I told them that graduation really sucked for me. That I floated in a state of ennui for a couple of years, without direction, without spark, without a sense of the shape that I wanted my life to be.
I told them that they’ll never feel like a grownup. That they’ll always feel like a learner – and that’s actually good. If we feel like we’re one step behind where we want to be, it means we’re moving. Life requires motion, and action and response. We can coast when we’re dead.
I told them that they needed to be flexible and creative and innovative with their career choices, that they had to be willing to research and analyze, that they need to be able to apply their skills to one day do jobs that may not even exist now. And even more – that they’ll have to do that again and again and again. I told them that the world is dynamic and changeable and there was very little that they could count on, so they’d have to build a life with their own two hands.
I told them that my career – hell, my entire life -was built on a precarious structure of duct tape, string, popsicle sticks and gum. And fairy dust. And prayer. And a couple hocked loogies. And that was okay, because it is the life that I built, which means that I can claim it – even the wobbly bits and the annoying bits and the guess-what-kids-we’re-only-eating-ramen-noodles-this-week bits.
I told them to be prepared to work jobs that they hate, to take orders from people they despise, and to do it with a smile. I told them that they well may be fired one day for reasons totally outside of their control, that good jobs can go suddenly bad, and that things that seem like scraping the bottom of the barrel can turn into the opportunities that define their careers. I told them to take chances. And that self-employment is a terrifying, exhilarating, nail-biting and beautiful, beautiful thing.
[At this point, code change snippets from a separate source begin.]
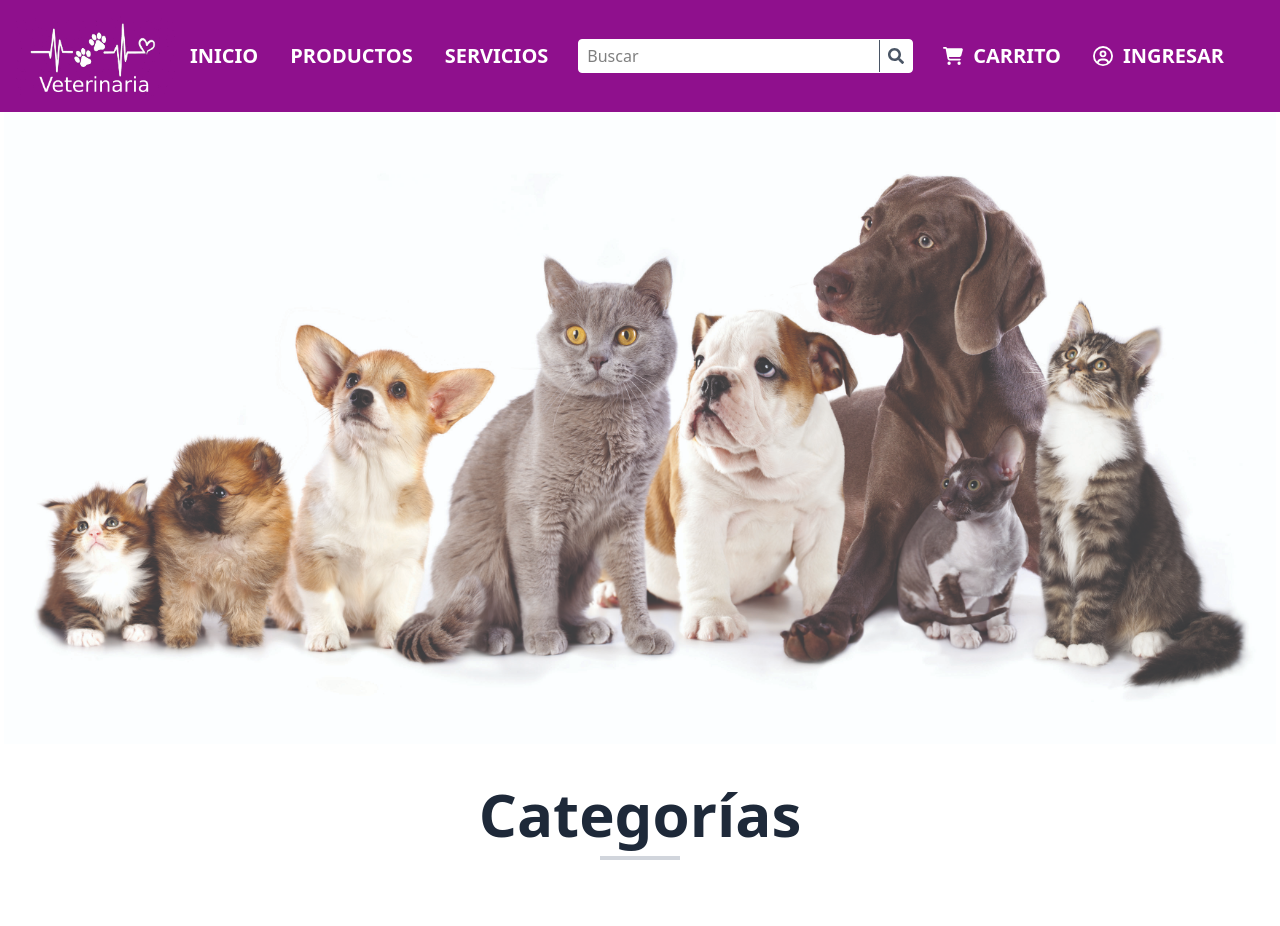
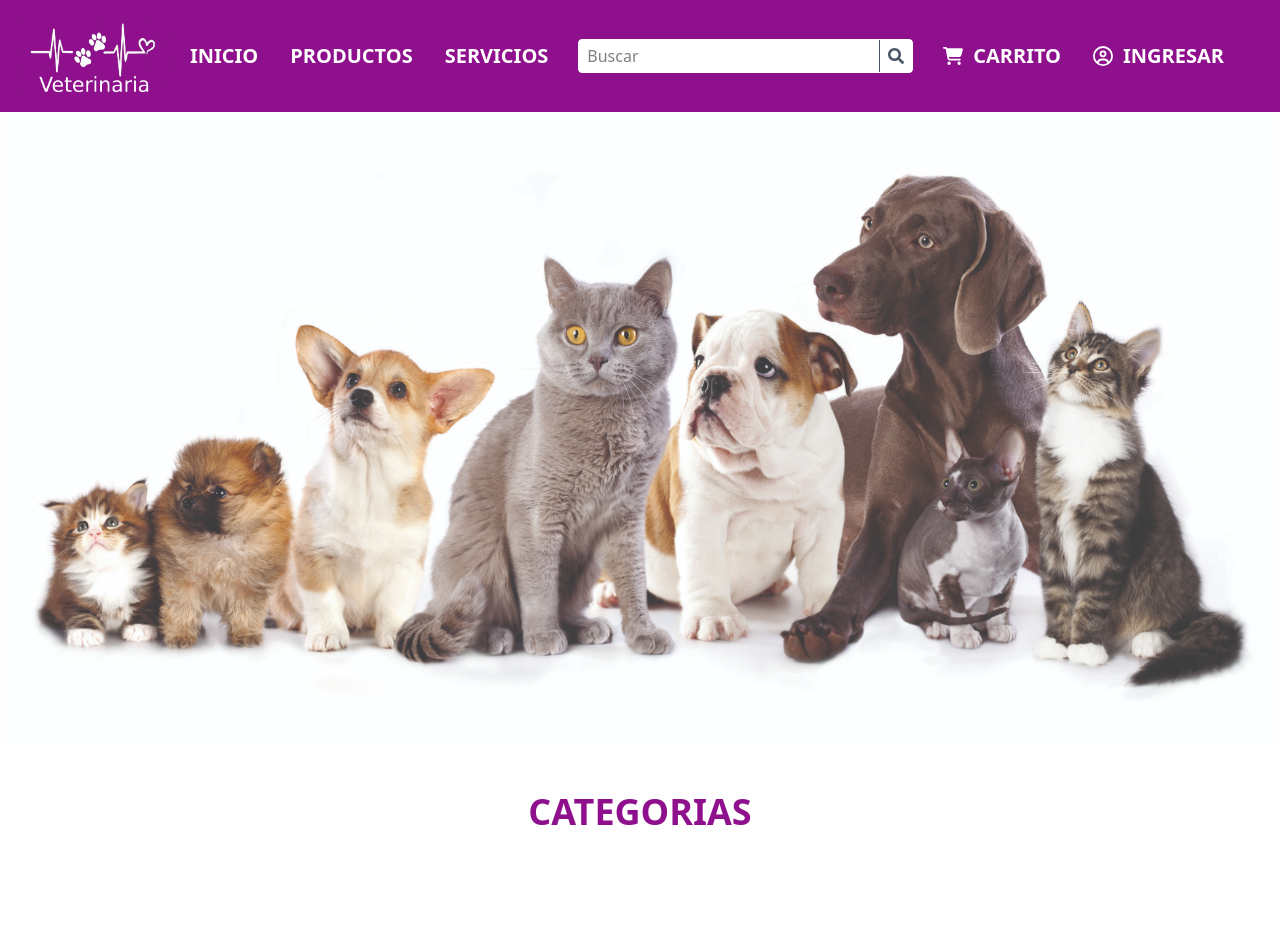
Before and after one commit to jonapadin/AppVeterinaria, a React (Vite) app: page /categoria in a window 1280 px wide. Shown: the top 926 px of the page. Built offline with nearby package versions, Linux system fonts and the light colour scheme.

Commit message:
detalles de diseño de texto

```diff
--- a/src/components/PetsInformation/MedicalRecord.tsx
+++ b/src/components/PetsInformation/MedicalRecord.tsx
@@ -62,9 +62,9 @@ export default function AcordeonMascotas() {
 
   return (
     <div className="max-w-2xl mx-auto py-52 px-4">
-      <h4 className="mb-6 text-2xl font-bold flex items-center gap-2 text-gray-800">
-        <i className="bi bi-paw"></i> Mis Mascotas
-      </h4>
+       <h2 className="text-center text-xl lg:text-4xl font-extrabold text-[#8F108D] my-12 ">
+                    MIS MASCOTAS
+                </h2>
 
       <div className="space-y-3">
         {mascotas.map((mascota, index) => (
--- a/src/components/categoria/Categorias.tsx
+++ b/src/components/categoria/Categorias.tsx
@@ -39,10 +39,10 @@ const Categorias = () => {
 
           {/* Título */}
           <div className="text-center my-10">
-            <h2 className="text-4xl sm:text-5xl md:text-6xl font-extrabold text-gray-800">
-              Categorías
-            </h2>
-            <div className="w-20 h-1 bg-gray-300 mx-auto mt-3"></div>
+              <h2 className="text-center text-xl lg:text-4xl font-extrabold text-[#8F108D] my-12 ">
+                    CATEGORIAS
+                </h2>
+
           </div>
 
           {/* Lista de categorías RESPONSIVA */}
```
I told them that being a writer required masochism, a thickness of skin bordering on delusional, a willingness to be simultaneously separated from the world and integrated into it. A willingness to go to a place of not me. When I’m writing, there is no me. There is only the book. Indeed, when someone reads my book, there is no me there either. The only thing that exists is this: characters, place, story, and the reader’s relationship with the three. Being a writer is both prestidigitation and vanishing – you see the thing I make, but I disappear.
But mostly, I told them to lose everything that they should be doing. Should is a word that has driven many a twenty-something (including myself, once upon a time) straight into the waiting arms of their therapists. Not to knock therapists, or anything, but it seems that we could all save ourselves a lot of trouble if we forget about shoulds and forget about the standards by which our eighteen year old selves judge our twenty-eight-year- old selves (or thirty-eight, or forty-eight) and simply focus on the paths that we’re on, and pouring our hearts and souls into each blessed (and sucky) day.
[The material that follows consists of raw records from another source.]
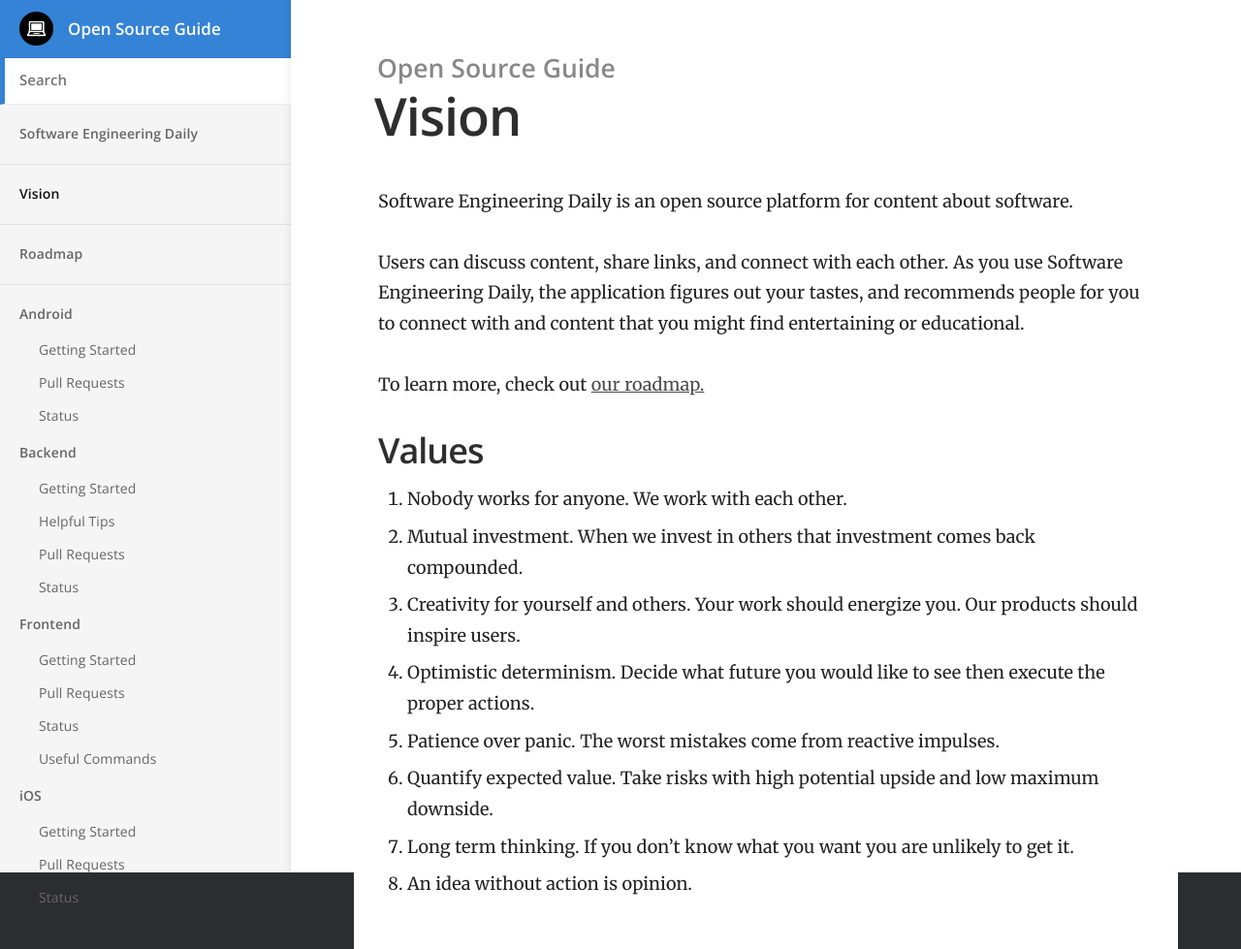
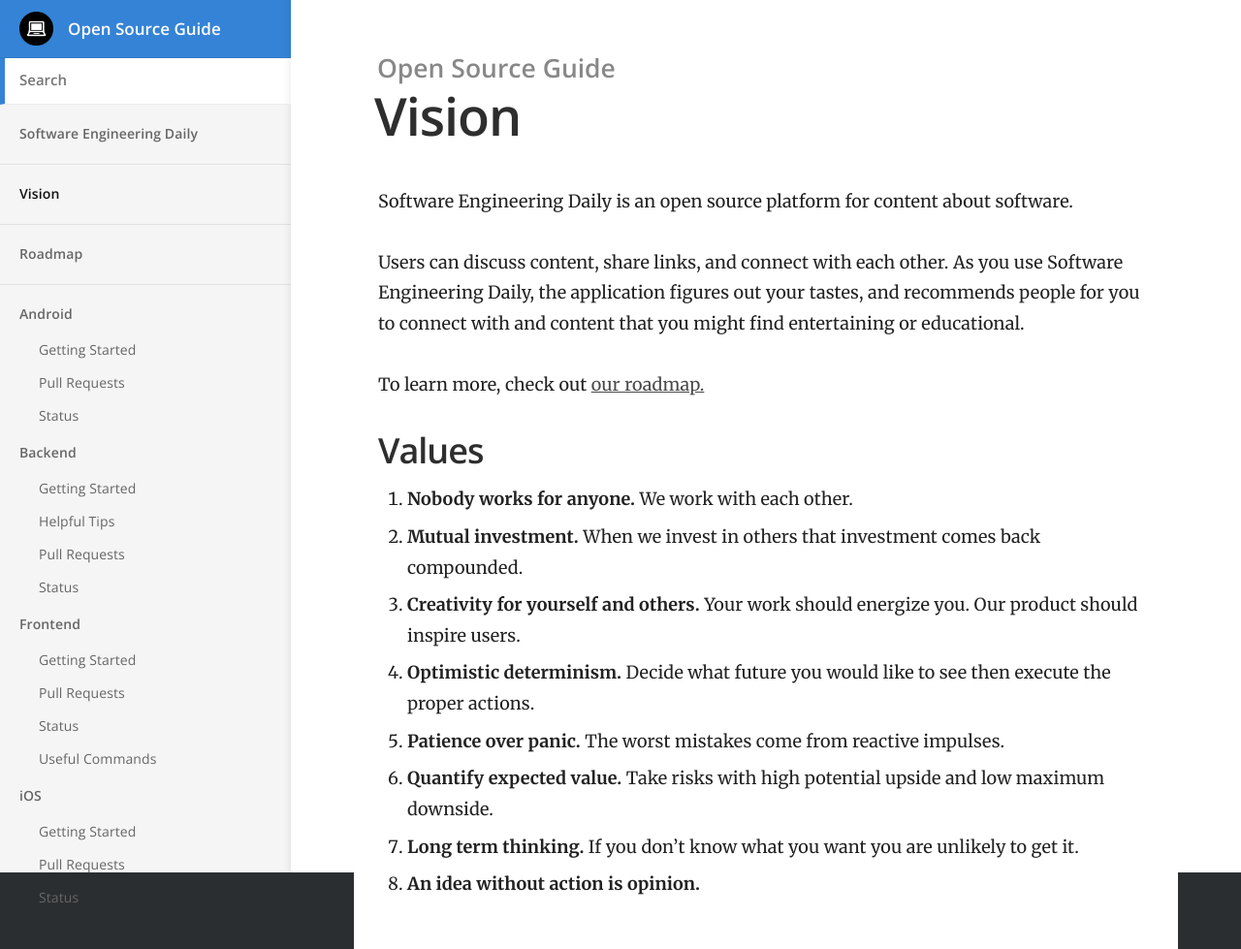
Before and after one commit to SoftwareEngineeringDaily/softwareengineeringdaily.github.io, a Jekyll site: the page built from vision.html, in a window 1280 px wide. Shown: the whole page at 97% size. Built offline with Jekyll 4.4.1, drawn with Linux system fonts in a browser that asks for light colours.

Commit message:
Update vision.html

```diff
--- a/vision.html
+++ b/vision.html
@@ -15,14 +15,14 @@ title: Vision
   <br>
   <h2>Values</h2>
   <ol>
-    <li>Nobody works for anyone. We work with each other.</li>
-    <li>Mutual investment. When we invest in others that investment comes back compounded.</li>
-    <li>Creativity for yourself and others. Your work should energize you. Our products should inspire users.</li>
-    <li>Optimistic determinism. Decide what future you would like to see then execute the proper actions.</li>
-    <li>Patience over panic. The worst mistakes come from reactive impulses.</li>
-    <li>Quantify expected value. Take risks with high potential upside and low maximum downside.</li>
-    <li>Long term thinking. If you don’t know what you want you are unlikely to get it.</li>
-    <li>An idea without action is opinion. </li>
+    <li><b>Nobody works for anyone.</b> We work with each other.</li>
+    <li><b>Mutual investment.</b> When we invest in others that investment comes back compounded.</li>
+    <li><b>Creativity for yourself and others.</b> Your work should energize you. Our product should inspire users.</li>
+    <li><b>Optimistic determinism.</b> Decide what future you would like to see then execute the proper actions.</li>
+    <li><b>Patience over panic.</b> The worst mistakes come from reactive impulses.</li>
+    <li><b>Quantify expected value.</b> Take risks with high potential upside and low maximum downside.</li>
+    <li><b>Long term thinking.</b> If you don’t know what you want you are unlikely to get it.</li>
+    <li><b>An idea without action is opinion.</b></li>
   </ol>
 
 </div>
```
Once upon a time, I was a starry-eyed co-ed too. The life that I had assumed that I would have was radically different from the life that I had. And honestly, thank god. Because I was kind of an idiot in college. Much of the turns my life has taken, have been entirely accidental. I didn’t mean to fall in love, for example. And then parenthood kind of presented itself when I least expected it. These things dramatically altered my course – away from the shoulds of my college self into the doing the best I can of my adult self.
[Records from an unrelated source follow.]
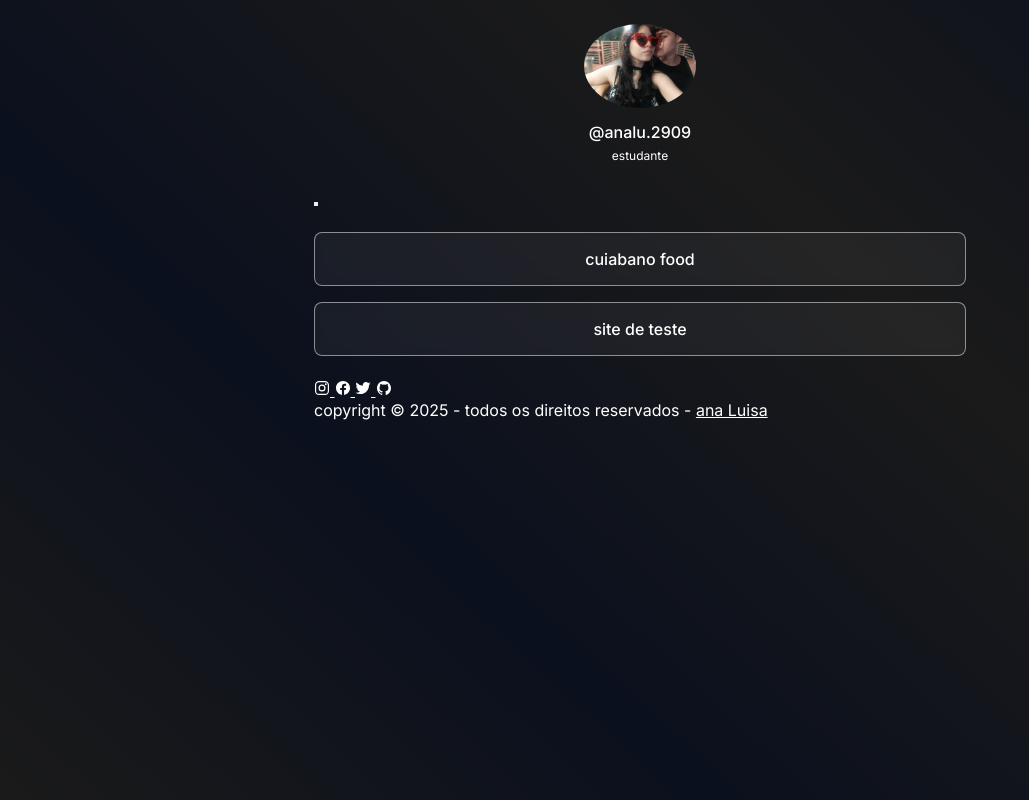
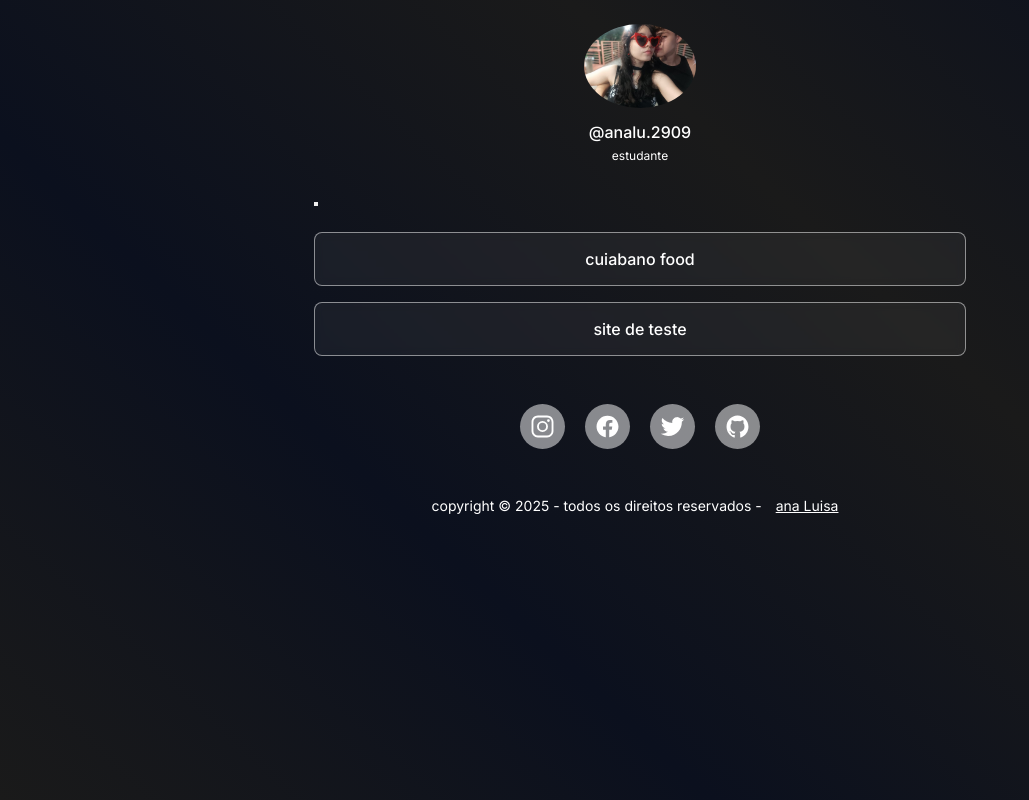
Before and after one commit to ana-luisa-29/perfil-contato, a plain HTML site: page index.html in a window 1280 px wide. Shown: the whole page, without its empty margins (0-1029 px from the left). Drawn offline with nearby package versions, Linux system fonts and the light colour scheme.

Commit message:
add switch das redes sociais

```diff
--- a/style.css
+++ b/style.css
@@ -90,3 +90,49 @@ ul li a:hover {
     border: 1.5px solid var(--text-color);
     color: var(--stroke-color);
 }
+
+ul li a ion-icon {
+    width: 30px;
+    height: 30px;
+    margin-right: 15px;
+}
+
+ul li a:hover ion-icon {
+    color: var(--stroke-color);
+}
+#social-links {
+    display: flex;
+    justify-content: center;
+    padding: 24px 0;
+    font-size: 25px;
+    gap: 20px;
+}
+
+#social-links a {
+    display: flex;
+    align-items: center;
+    justify-content: center;
+    padding: 10px;
+    background-color: var(--stroke-color);
+
+    transition: background 0.2s;
+    border-radius: 50%;
+}
+
+#social-links a:hover {
+    background: var(--highlight-color);
+}
+
+#footer {
+    padding: 24px 0;
+    text-align: center;
+    font-size: 14px;
+}
+
+#footer a {
+    padding: 10px;
+}
+#footer a:hover {
+    color: var(--highlight-color);
+    text-align: center;
+}
```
I didn’t mean to become a bartender. Or a homeless youth worker. Or a janitor. Or a park ranger. Or a receptionist. Or an activist. Or a journalist. Or any of the random jobs I’ve held in my life. Sometimes you get to seize opportunities, and sometimes you take what you can get. All the same I’m glad that I did the lot of them, because each step brought me to where I am now. Novelist. Mom. Teacher. It’s not a comfortable life by any means, and it’s fraught with uncertainty, but I can’t imagine doing anything else.
It’s a pretty good life, actually. And I’ll keep it.